(Task to complete) Repeat the entries in full. Each line must match exactly.
======
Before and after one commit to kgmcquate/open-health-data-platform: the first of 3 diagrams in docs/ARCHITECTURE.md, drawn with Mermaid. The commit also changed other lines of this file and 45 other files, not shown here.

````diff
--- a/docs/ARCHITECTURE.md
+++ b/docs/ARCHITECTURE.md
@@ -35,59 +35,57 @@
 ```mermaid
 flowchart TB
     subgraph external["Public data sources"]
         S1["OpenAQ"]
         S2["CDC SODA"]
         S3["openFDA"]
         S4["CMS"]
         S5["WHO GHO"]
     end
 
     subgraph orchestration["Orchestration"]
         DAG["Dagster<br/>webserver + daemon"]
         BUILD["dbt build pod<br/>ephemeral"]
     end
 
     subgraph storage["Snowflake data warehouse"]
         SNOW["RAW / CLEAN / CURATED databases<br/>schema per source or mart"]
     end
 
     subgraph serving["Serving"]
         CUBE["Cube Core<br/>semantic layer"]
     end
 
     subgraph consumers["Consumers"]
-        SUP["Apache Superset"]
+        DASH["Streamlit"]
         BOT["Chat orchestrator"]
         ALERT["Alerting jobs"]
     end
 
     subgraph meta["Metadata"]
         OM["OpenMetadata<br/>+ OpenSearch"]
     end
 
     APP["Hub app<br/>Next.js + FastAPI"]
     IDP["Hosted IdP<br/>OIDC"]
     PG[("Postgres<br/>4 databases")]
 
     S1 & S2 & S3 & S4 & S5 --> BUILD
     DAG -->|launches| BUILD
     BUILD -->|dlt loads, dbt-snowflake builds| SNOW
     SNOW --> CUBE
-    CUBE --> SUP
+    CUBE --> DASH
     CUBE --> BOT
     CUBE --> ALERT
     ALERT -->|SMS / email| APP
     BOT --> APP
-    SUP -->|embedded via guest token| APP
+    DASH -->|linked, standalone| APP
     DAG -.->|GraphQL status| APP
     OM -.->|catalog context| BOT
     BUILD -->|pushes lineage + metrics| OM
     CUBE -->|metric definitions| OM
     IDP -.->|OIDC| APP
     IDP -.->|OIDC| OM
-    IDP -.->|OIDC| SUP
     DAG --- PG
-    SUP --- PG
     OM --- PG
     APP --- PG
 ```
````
======
(Result of the task)
Before and after one commit to kgmcquate/open-health-data-platform: the first of 3 diagrams in docs/ARCHITECTURE.md, drawn with Mermaid. The commit also changed other lines of this file and 45 other files, not shown here.

````diff
--- a/docs/ARCHITECTURE.md
+++ b/docs/ARCHITECTURE.md
@@ -35,59 +35,57 @@
 ```mermaid
 flowchart TB
     subgraph external["Public data sources"]
         S1["OpenAQ"]
         S2["CDC SODA"]
         S3["openFDA"]
         S4["CMS"]
         S5["WHO GHO"]
     end
 
     subgraph orchestration["Orchestration"]
         DAG["Dagster<br/>webserver + daemon"]
         BUILD["dbt build pod<br/>ephemeral"]
     end
 
     subgraph storage["Snowflake data warehouse"]
         SNOW["RAW / CLEAN / CURATED databases<br/>schema per source or mart"]
     end
 
     subgraph serving["Serving"]
         CUBE["Cube Core<br/>semantic layer"]
     end
 
     subgraph consumers["Consumers"]
-        SUP["Apache Superset"]
+        DASH["Streamlit"]
         BOT["Chat orchestrator"]
         ALERT["Alerting jobs"]
     end
 
     subgraph meta["Metadata"]
         OM["OpenMetadata<br/>+ OpenSearch"]
     end
 
     APP["Hub app<br/>Next.js + FastAPI"]
     IDP["Hosted IdP<br/>OIDC"]
     PG[("Postgres<br/>4 databases")]
 
     S1 & S2 & S3 & S4 & S5 --> BUILD
     DAG -->|launches| BUILD
     BUILD -->|dlt loads, dbt-snowflake builds| SNOW
     SNOW --> CUBE
-    CUBE --> SUP
+    CUBE --> DASH
     CUBE --> BOT
     CUBE --> ALERT
     ALERT -->|SMS / email| APP
     BOT --> APP
-    SUP -->|embedded via guest token| APP
+    DASH -->|linked, standalone| APP
     DAG -.->|GraphQL status| APP
     OM -.->|catalog context| BOT
     BUILD -->|pushes lineage + metrics| OM
     CUBE -->|metric definitions| OM
     IDP -.->|OIDC| APP
     IDP -.->|OIDC| OM
-    IDP -.->|OIDC| SUP
     DAG --- PG
-    SUP --- PG
     OM --- PG
     APP --- PG
 ```
````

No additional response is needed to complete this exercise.